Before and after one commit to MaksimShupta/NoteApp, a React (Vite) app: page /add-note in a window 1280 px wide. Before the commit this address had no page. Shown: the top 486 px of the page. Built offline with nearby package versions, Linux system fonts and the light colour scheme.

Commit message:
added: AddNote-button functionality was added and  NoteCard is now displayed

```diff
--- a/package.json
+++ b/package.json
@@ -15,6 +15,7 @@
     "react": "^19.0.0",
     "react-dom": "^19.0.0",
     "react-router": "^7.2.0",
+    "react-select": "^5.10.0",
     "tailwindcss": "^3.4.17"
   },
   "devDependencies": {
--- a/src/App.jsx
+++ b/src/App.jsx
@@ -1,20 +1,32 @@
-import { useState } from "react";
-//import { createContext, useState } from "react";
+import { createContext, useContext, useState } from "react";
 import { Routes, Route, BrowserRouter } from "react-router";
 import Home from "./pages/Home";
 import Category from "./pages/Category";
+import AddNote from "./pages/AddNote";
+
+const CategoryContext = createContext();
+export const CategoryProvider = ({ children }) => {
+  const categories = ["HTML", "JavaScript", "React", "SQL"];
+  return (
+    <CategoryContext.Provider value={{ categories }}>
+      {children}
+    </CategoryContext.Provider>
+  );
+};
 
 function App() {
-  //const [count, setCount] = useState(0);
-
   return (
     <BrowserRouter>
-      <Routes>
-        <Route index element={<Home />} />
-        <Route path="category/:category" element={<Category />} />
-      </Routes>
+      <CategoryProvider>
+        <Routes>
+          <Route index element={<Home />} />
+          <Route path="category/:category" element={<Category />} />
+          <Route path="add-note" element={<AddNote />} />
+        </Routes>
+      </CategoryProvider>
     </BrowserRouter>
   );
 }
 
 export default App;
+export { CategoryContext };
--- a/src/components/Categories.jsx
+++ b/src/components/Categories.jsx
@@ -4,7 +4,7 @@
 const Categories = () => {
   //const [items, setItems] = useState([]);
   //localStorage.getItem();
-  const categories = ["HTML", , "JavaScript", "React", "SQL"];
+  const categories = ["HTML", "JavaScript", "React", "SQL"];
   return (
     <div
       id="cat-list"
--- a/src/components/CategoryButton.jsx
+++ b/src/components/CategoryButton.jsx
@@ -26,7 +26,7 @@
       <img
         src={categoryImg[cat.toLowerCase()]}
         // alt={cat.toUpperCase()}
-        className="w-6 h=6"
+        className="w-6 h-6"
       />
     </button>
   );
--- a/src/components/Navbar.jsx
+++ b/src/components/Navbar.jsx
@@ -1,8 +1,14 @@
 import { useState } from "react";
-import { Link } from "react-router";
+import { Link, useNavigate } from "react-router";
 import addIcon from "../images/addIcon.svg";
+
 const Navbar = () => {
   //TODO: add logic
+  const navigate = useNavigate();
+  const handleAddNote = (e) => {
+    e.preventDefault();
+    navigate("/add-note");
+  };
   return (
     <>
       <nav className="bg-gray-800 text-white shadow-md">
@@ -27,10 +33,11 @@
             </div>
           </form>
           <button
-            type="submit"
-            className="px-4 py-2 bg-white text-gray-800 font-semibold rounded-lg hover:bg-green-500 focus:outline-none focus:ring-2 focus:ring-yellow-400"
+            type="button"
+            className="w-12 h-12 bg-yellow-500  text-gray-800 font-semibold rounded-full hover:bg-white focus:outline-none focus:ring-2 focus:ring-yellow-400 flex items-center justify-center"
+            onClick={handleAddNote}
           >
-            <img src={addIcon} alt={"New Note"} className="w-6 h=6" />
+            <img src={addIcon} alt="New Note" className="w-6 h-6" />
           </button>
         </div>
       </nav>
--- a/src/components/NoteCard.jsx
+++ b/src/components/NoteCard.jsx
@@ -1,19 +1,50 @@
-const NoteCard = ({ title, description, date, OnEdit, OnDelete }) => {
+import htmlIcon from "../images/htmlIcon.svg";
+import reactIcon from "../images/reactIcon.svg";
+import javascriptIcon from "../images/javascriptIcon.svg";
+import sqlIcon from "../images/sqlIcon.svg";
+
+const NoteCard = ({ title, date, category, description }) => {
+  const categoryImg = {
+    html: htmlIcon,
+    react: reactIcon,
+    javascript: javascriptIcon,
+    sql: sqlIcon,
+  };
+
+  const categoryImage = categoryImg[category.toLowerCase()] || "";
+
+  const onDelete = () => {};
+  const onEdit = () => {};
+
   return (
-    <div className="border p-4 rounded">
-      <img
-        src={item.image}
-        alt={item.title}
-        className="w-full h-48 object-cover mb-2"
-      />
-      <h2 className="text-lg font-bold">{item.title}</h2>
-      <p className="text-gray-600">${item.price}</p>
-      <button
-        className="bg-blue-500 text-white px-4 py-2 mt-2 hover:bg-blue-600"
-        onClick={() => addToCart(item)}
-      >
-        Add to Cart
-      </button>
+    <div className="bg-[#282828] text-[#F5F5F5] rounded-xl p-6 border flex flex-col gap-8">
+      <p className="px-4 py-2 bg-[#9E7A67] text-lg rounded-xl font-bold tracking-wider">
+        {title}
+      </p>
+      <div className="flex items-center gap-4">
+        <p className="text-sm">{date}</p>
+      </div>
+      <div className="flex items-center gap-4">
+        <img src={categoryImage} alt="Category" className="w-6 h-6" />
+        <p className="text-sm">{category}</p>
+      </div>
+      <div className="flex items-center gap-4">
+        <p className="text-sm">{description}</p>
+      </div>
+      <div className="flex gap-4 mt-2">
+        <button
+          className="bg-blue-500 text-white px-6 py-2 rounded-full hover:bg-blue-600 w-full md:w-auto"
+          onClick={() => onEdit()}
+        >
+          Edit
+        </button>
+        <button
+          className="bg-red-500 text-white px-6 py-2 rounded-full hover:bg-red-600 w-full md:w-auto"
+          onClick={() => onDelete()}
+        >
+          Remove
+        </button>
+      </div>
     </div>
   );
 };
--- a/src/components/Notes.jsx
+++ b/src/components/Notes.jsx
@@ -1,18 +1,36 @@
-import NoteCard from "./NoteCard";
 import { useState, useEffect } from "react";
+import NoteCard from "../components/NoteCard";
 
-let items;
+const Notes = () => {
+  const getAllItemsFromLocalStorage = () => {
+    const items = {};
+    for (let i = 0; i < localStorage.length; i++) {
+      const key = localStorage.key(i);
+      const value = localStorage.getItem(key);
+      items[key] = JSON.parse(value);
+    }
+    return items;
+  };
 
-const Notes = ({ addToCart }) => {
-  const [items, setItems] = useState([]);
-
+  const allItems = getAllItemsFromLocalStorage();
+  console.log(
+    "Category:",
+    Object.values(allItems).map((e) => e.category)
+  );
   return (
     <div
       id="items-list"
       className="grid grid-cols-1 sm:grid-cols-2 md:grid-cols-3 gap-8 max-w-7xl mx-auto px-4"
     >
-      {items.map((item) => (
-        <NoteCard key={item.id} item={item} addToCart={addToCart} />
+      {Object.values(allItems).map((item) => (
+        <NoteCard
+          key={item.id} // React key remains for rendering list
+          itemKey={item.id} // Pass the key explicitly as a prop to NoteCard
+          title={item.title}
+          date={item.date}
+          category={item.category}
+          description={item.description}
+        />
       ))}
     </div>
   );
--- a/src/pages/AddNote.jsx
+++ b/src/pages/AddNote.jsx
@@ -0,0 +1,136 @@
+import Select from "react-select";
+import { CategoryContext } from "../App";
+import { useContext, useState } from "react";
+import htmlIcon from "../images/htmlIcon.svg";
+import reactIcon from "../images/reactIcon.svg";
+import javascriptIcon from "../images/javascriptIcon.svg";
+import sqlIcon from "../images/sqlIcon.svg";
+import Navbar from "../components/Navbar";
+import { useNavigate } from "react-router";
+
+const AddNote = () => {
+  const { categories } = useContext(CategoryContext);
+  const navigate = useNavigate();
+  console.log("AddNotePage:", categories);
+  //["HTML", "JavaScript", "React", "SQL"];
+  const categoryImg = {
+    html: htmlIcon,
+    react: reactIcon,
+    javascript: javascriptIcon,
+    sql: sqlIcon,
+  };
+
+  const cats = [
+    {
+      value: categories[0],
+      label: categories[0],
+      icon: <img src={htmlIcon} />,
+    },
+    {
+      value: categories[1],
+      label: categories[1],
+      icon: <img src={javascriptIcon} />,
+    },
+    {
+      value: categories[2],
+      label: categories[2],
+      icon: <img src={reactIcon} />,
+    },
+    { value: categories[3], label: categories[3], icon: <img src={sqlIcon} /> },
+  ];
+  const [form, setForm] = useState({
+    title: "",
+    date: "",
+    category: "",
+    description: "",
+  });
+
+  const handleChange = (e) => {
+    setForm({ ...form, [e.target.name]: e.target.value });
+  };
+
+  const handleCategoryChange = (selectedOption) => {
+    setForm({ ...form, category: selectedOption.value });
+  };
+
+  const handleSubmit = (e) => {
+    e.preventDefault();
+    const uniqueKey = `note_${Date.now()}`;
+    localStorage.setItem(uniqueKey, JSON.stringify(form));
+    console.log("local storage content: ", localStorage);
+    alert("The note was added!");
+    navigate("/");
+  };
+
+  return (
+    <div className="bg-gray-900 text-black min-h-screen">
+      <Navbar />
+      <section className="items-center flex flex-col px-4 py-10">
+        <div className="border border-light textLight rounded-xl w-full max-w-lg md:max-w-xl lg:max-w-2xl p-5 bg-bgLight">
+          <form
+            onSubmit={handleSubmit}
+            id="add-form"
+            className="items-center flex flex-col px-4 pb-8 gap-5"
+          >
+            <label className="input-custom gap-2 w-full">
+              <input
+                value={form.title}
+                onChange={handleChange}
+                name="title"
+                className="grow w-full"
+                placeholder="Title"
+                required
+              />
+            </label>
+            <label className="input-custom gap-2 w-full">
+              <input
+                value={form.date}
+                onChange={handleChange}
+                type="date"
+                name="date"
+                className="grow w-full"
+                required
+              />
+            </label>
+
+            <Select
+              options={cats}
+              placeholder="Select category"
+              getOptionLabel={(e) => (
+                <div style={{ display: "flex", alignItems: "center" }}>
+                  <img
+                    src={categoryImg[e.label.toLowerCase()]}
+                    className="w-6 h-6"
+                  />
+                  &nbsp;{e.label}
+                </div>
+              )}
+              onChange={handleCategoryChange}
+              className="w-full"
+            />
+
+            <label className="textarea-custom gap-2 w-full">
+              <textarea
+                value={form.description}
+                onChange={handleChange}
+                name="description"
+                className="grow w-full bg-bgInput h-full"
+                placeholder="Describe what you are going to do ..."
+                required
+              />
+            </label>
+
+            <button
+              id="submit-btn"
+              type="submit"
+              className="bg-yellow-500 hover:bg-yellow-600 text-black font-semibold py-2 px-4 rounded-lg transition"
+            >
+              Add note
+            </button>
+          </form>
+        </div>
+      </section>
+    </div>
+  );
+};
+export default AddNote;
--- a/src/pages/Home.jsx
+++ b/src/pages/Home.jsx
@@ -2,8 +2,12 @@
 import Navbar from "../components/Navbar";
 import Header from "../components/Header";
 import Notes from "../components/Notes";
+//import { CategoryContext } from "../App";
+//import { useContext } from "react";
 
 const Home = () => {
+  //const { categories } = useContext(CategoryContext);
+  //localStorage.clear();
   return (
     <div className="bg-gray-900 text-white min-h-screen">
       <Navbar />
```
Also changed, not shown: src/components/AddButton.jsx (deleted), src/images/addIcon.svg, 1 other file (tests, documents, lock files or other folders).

**Your goal**
Reply with nothing but the number of lines in the listing that include "CategoryContext".

**Task answer**
8